**Given records:**

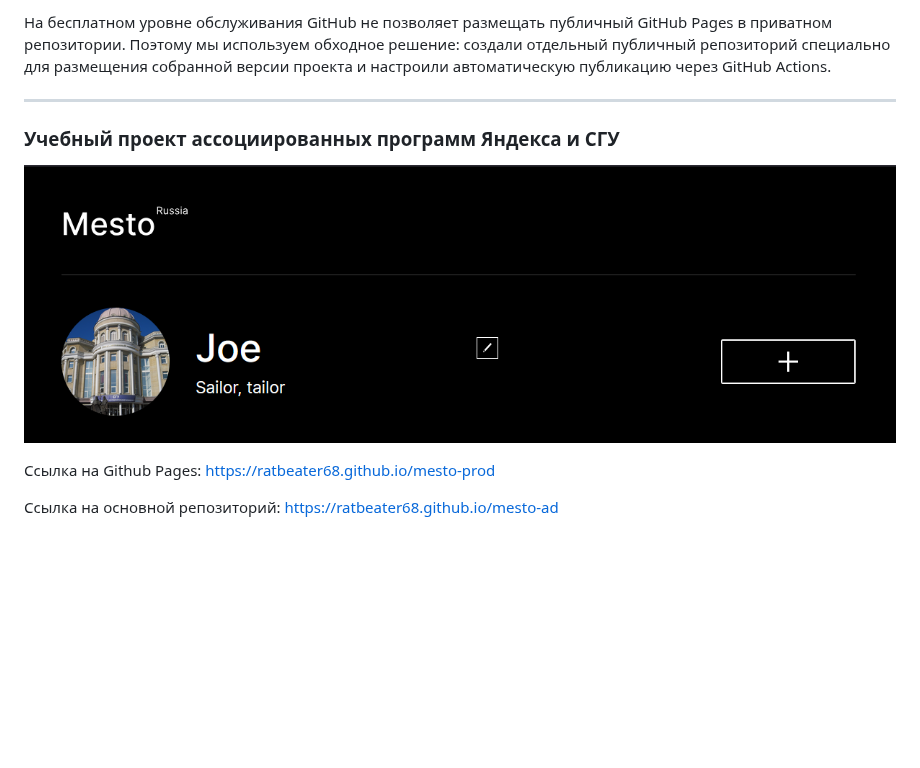
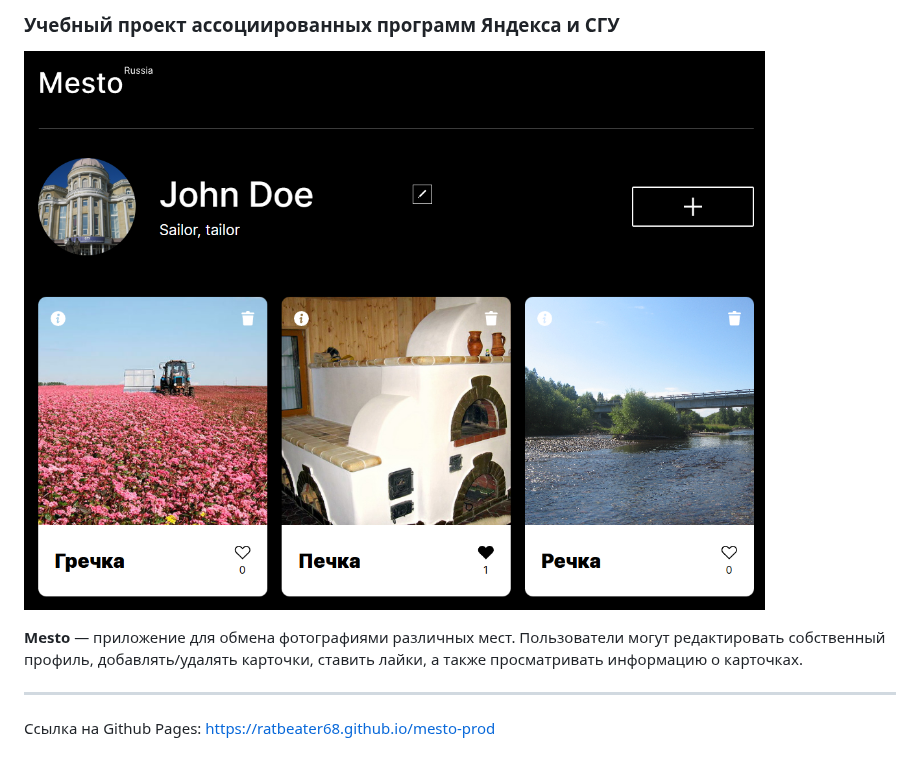
Before and after one commit to ratbeater68/mesto-prod, a Markdown page: README.md, the part around the change. Drawn GitHub-style; pictures changed too: image.png; blank space fills up the shorter version.

Commit message:
deploy: update build ratbeater68/mesto-ad@123365070a97a640921b29da27607feb3c3ddcc0

```diff
--- a/README.md
+++ b/README.md
@@ -1,11 +1,9 @@
-На бесплатном уровне обслуживания GitHub не позволяет размещать публичный GitHub Pages в приватном репозитории. Поэтому мы используем обходное решение: создали отдельный публичный репозиторий специально для размещения собранной версии проекта и настроили автоматическую публикацию через GitHub Actions.
+### Учебный проект ассоциированных программ Яндекса и СГУ
+
+![фото_приложения](image.png)
+
+**Mesto** — приложение для обмена фотографиями различных мест. Пользователи могут редактировать собственный профиль, добавлять/удалять карточки, ставить лайки, а также просматривать информацию о карточках.
 
 ---
 
-### Учебный проект ассоциированных программ Яндекса и СГУ
-
-![Учебный проект ассоциированных программ Яндекса и СГУ](image.png)
-
 Ссылка на Github Pages: https://ratbeater68.github.io/mesto-prod
-
-Ссылка на основной репозиторий: https://ratbeater68.github.io/mesto-ad
```
Also changed, not shown: 3 other files.
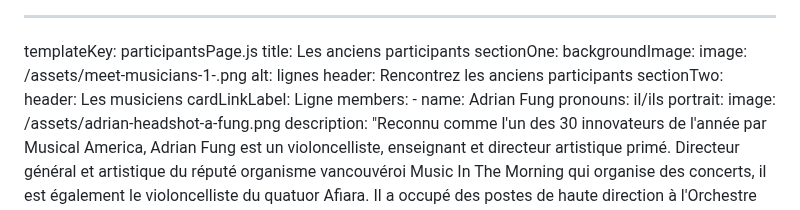
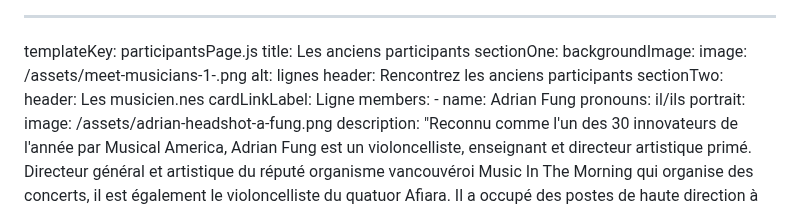
Before and after one commit to carms-ng/pathwaves, a Markdown page: content/participants/participants.fr.md, the part around the change. Drawn GitHub-style.

Commit message:
[UPD][CMS] Past Participants Page “participants”

```diff
--- a/content/participants/participants.fr.md
+++ b/content/participants/participants.fr.md
@@ -7,7 +7,7 @@ sectionOne:
     alt: lignes
   header: Rencontrez les anciens participants
 sectionTwo:
-  header: Les musiciens
+  header: Les musicien.nes
   cardLinkLabel: Ligne
   members:
     - name: Adrian Fung
```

**What you should do:**
Report each line in the data above that holds the word "ассоциированных" by copying it.

**Task result:**
+### Учебный проект ассоциированных программ Яндекса и СГУ
-### Учебный проект ассоциированных программ Яндекса и СГУ
-![Учебный проект ассоциированных программ Яндекса и СГУ](image.png)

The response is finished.